The post did not elaborate on the severity of these security concerns, or if they applied to a specific town or village. 

 Attempts to reach the department for further information were unsuccessful. 

The department’s Facebook page also stated that a territory-wide daily curfew is in effect from 6 p.m. to 6 a.m.

The government of the Virgin Islands also expressed concerns about looting on its official Facebook page Friday and stated in a post that looters will not go unpunished. 

"The gleeful manner in which residents are involved in this criminal activity has been characterised as a carnival,'"stated the post. 

The UK's National Police Chiefs' Council announced Saturday that British police officers are being sent to the territory to provide support to the Royal Virgin Islands Police Force and help maintain order.

RFA Mounts Bay, a UK military supply ship, arrived in the territory Friday to assist with relief efforts. 

Rogers said the arrival of international aid greatly boosted morale in Road Town. 

"I think now we're feeling a lot more comfortable just knowing that these people are around,” he explained. “The other day we were very concerned about [ food and water] shortages.”

Mr. Rogers said he thinks the ship came “pretty quickly” given that it went to assist those in Anguilla first, and said he hasn’t heard any complaints about its arrival time from Road Town residents. 

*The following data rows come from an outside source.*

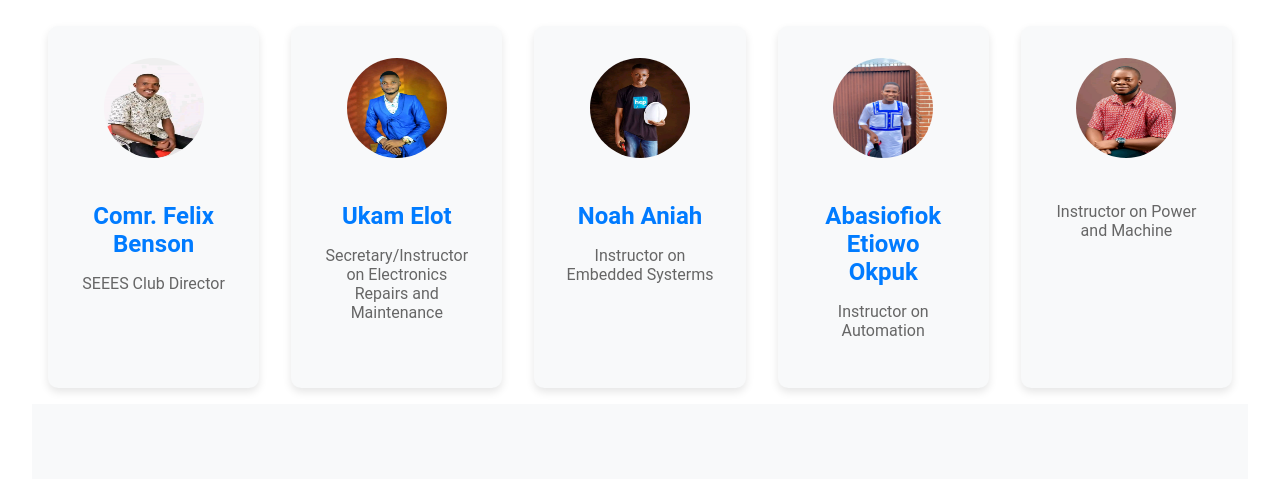
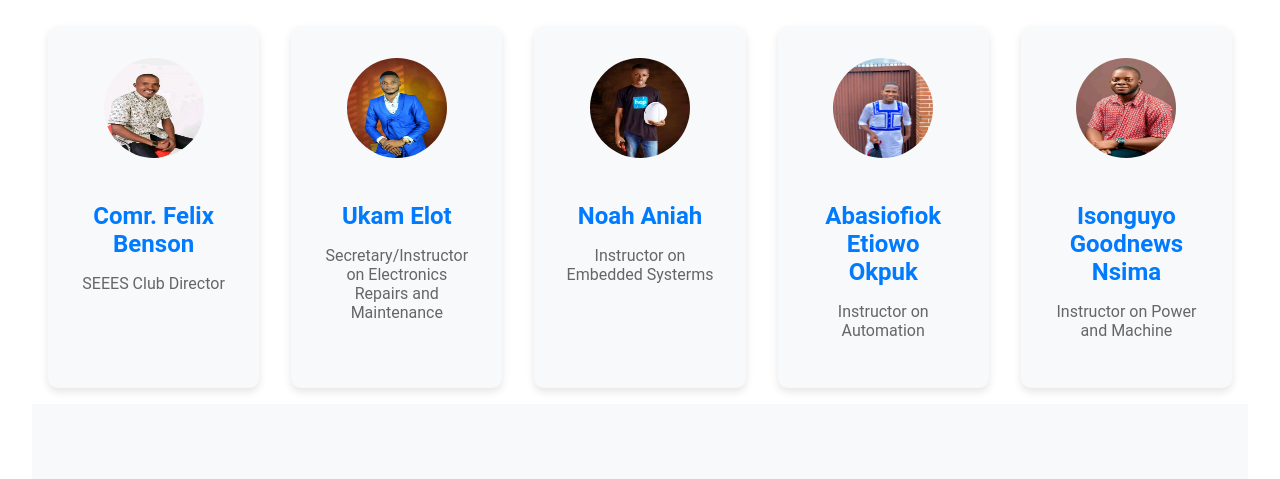
Before and after one commit to UduakOkonah/SEEES, a plain HTML site: page pages/membership.html in a window 1280 px wide. Shown: the part 174-653 px from the top of the page. Drawn offline with Linux system fonts and the light colour scheme.

Commit message:
Correction on membership

```diff
--- a/pages/membership.html
+++ b/pages/membership.html
@@ -33,7 +33,7 @@
             </div>
             <div class="executive-card">
                 <img src="Images/machin.jpg" alt="Secretary">
-                <h3></h3>
+                <h3>Isonguyo Goodnews Nsima</h3>
                 <p>Instructor on Power and Machine</p>
             </div>
         </div>
```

However, at least two members of the UK parliament have been critical of the government's response time.

BBC news reported Saturday that MP Tom Tugendhat, chairman of the foreign affairs committee, and MP Stephen Twigg, head of the international development committee, sent a letter to UK Foreign Secretary Boris Johnson and International Development Secretary Priti Patel addressing their concerns.

“Experts and many in the area have been critical of the overall level of relief currently on offer as well as the apparent lack of forward-thinking once the storm's route to Florida became more than just a possibility," stated the letter. 

BBC news said Mr. Johnson shot back that the UK's response was “very good” and explained that the heavy winds made it a challenge to deliver aid. 

Attempts to interview others in the Virgin Islands have been unsuccessful at this time. 

In a public press release Thursday, Queen Elizabeth II said she was “shocked and saddened” by the extensive damage. 

“Our thoughts and prayers are with all those whose homes and livelihoods have been destroyed or adversely affected is terrible storm,” she stated. “Please convey my gratitude and good wishes to members of the emergency services and to those who are working on the rescue effort at this very difficult time for you all.”

There have been no reports on whether members of the Royal family plan to visit the affected areas.

The UK has currently pledged 32 million pounds in relief funding for British overseas territories.